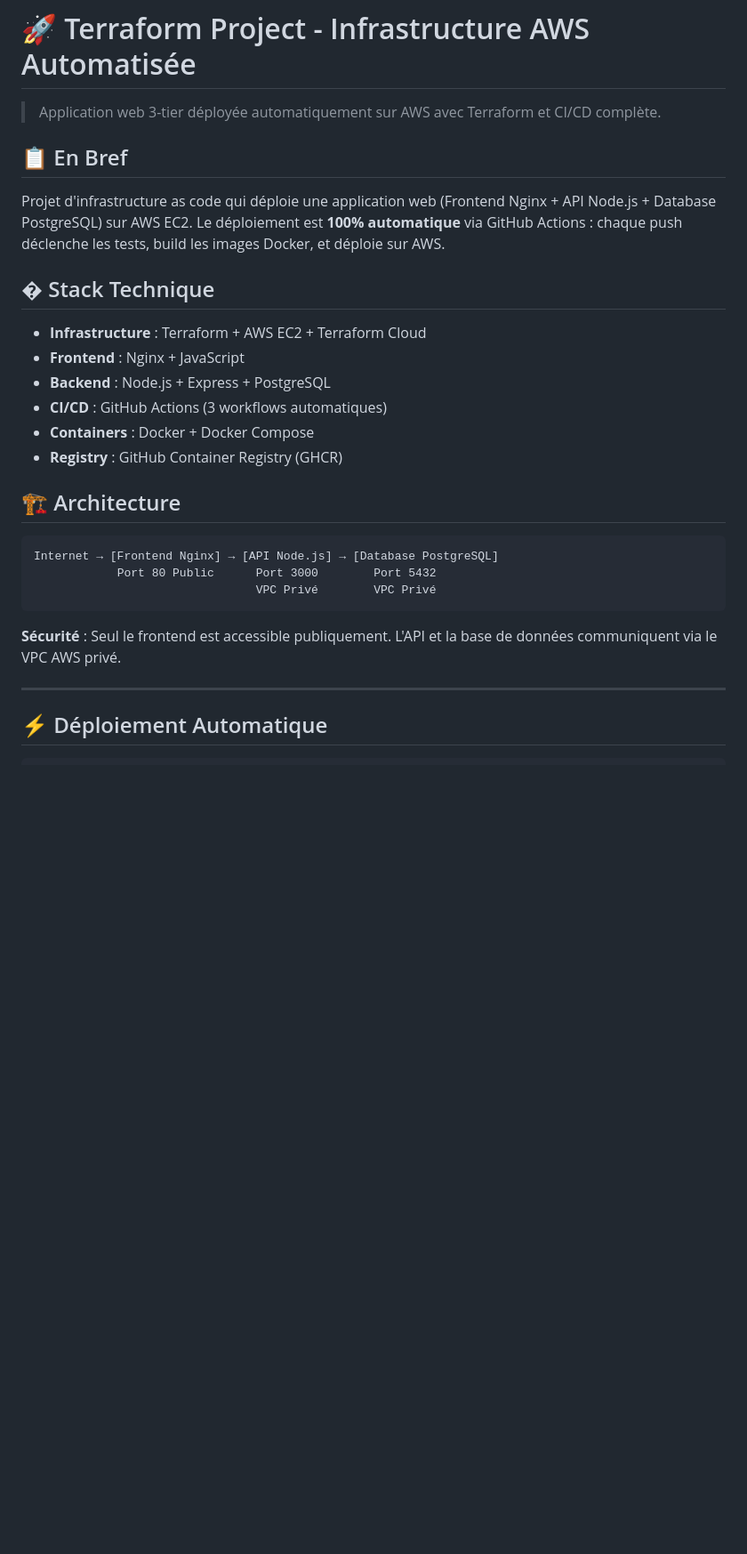
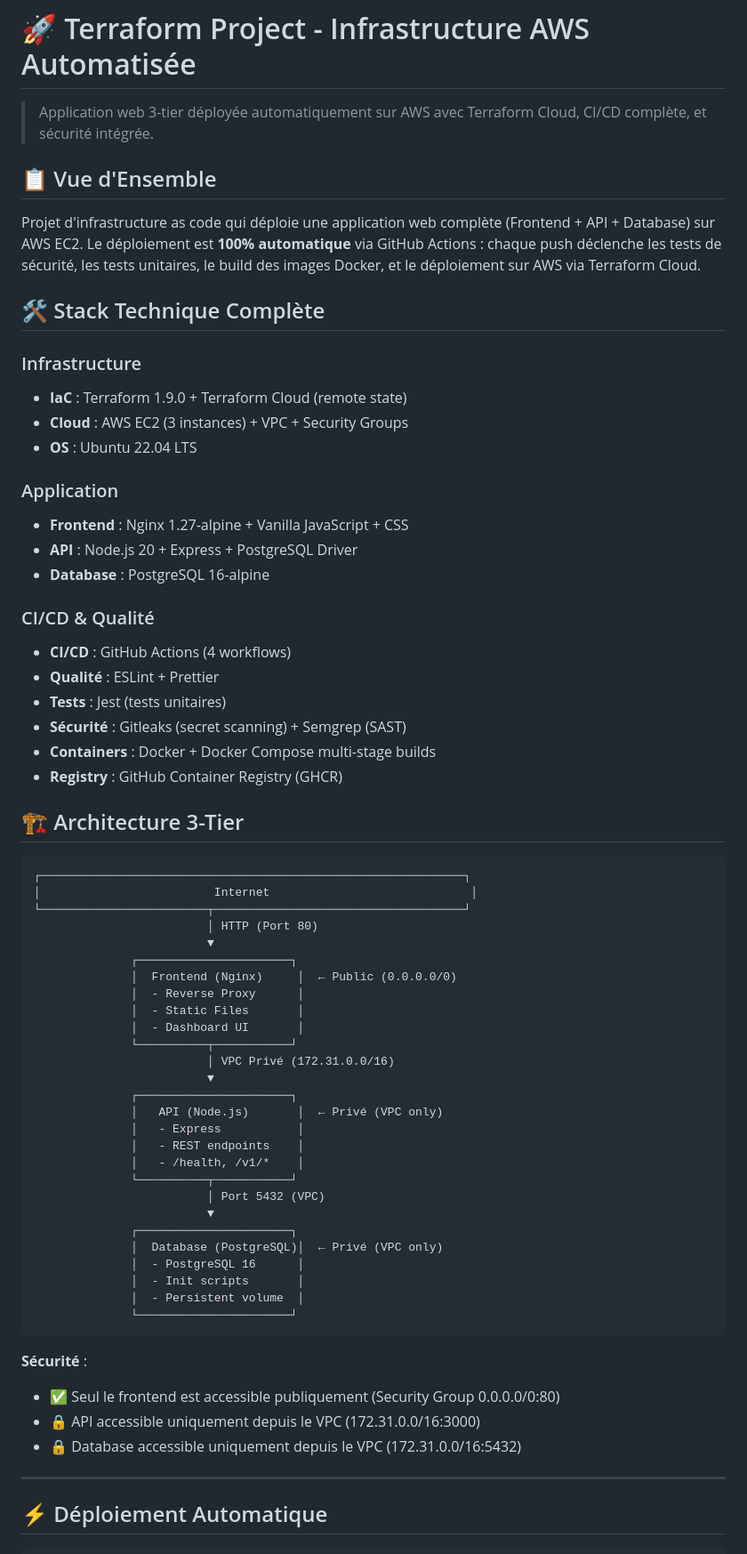
Before and after one commit to woorzz/terraform-project, a Markdown page: README.md, the part around the change printed below. Shown: that part at 89% size. GitHub-like rendering; blank space fills up the shorter version.

Commit message:
docs: update readme, add security and workflows

````diff
--- a/README.md
+++ b/README.md
@@ -1,29 +1,67 @@
 # 🚀 Terraform Project - Infrastructure AWS Automatisée
 
-> Application web 3-tier déployée automatiquement sur AWS avec Terraform et CI/CD complète.
+> Application web 3-tier déployée automatiquement sur AWS avec Terraform Cloud, CI/CD complète, et sécurité intégrée.
 
-## 📋 En Bref
+## 📋 Vue d'Ensemble
 
-Projet d'infrastructure as code qui déploie une application web (Frontend Nginx + API Node.js + Database PostgreSQL) sur AWS EC2. Le déploiement est **100% automatique** via GitHub Actions : chaque push déclenche les tests, build les images Docker, et déploie sur AWS.
+Projet d'infrastructure as code qui déploie une application web complète (Frontend + API + Database) sur AWS EC2. Le déploiement est **100% automatique** via GitHub Actions : chaque push déclenche les tests de sécurité, les tests unitaires, le build des images Docker, et le déploiement sur AWS via Terraform Cloud.
 
-## �️ Stack Technique
+## 🛠️ Stack Technique Complète
 
-- **Infrastructure** : Terraform + AWS EC2 + Terraform Cloud
-- **Frontend** : Nginx + JavaScript
-- **Backend** : Node.js + Express + PostgreSQL
-- **CI/CD** : GitHub Actions (3 workflows automatiques)
-- **Containers** : Docker + Docker Compose
+### Infrastructure
+- **IaC** : Terraform 1.9.0 + Terraform Cloud (remote state)
+- **Cloud** : AWS EC2 (3 instances) + VPC + Security Groups
+- **OS** : Ubuntu 22.04 LTS
+
+### Application
+- **Frontend** : Nginx 1.27-alpine + Vanilla JavaScript + CSS
+- **API** : Node.js 20 + Express + PostgreSQL Driver
+- **Database** : PostgreSQL 16-alpine
+
+### CI/CD & Qualité
+- **CI/CD** : GitHub Actions (4 workflows)
+- **Qualité** : ESLint + Prettier
+- **Tests** : Jest (tests unitaires)
+- **Sécurité** : Gitleaks (secret scanning) + Semgrep (SAST)
+- **Containers** : Docker + Docker Compose multi-stage builds
 - **Registry** : GitHub Container Registry (GHCR)
 
-## 🏗️ Architecture
+## 🏗️ Architecture 3-Tier
 
 ```
-Internet → [Frontend Nginx] → [API Node.js] → [Database PostgreSQL]
-            Port 80 Public      Port 3000        Port 5432
-                                VPC Privé        VPC Privé
+┌─────────────────────────────────────────────────────────────┐
+│                         Internet                             │
+└────────────────────────┬────────────────────────────────────┘
+                         │ HTTP (Port 80)
+                         ▼
+              ┌──────────────────────┐
+              │  Frontend (Nginx)     │  ← Public (0.0.0.0/0)
+              │  - Reverse Proxy      │
+              │  - Static Files       │
+              │  - Dashboard UI       │
+              └──────────┬───────────┘
+                         │ VPC Privé (172.31.0.0/16)
+                         ▼
+              ┌──────────────────────┐
+              │   API (Node.js)       │  ← Privé (VPC only)
+              │   - Express           │
+              │   - REST endpoints    │
+              │   - /health, /v1/*    │
+              └──────────┬───────────┘
+                         │ Port 5432 (VPC)
+                         ▼
+              ┌──────────────────────┐
+              │  Database (PostgreSQL)│  ← Privé (VPC only)
+              │  - PostgreSQL 16      │
+              │  - Init scripts       │
+              │  - Persistent volume  │
+              └──────────────────────┘
 ```
 
-**Sécurité** : Seul le frontend est accessible publiquement. L'API et la base de données communiquent via le VPC AWS privé.
+**Sécurité** :
+- ✅ Seul le frontend est accessible publiquement (Security Group 0.0.0.0/0:80)
+- 🔒 API accessible uniquement depuis le VPC (172.31.0.0/16:3000)
+- 🔒 Database accessible uniquement depuis le VPC (172.31.0.0/16:5432)
 
 ---
 
````
Also changed, not shown: other parts of README.md (+17 -37 lines), SECURITY.md (added, +153 -0 lines), WORKFLOWS.md (added, +194 -0 lines).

====================

Wherever the string "Port" occurs in the records above, copy that line.

### YOUR RESPONSE
-            Port 80 Public      Port 3000        Port 5432
+                         │ HTTP (Port 80)
+                         │ Port 5432 (VPC)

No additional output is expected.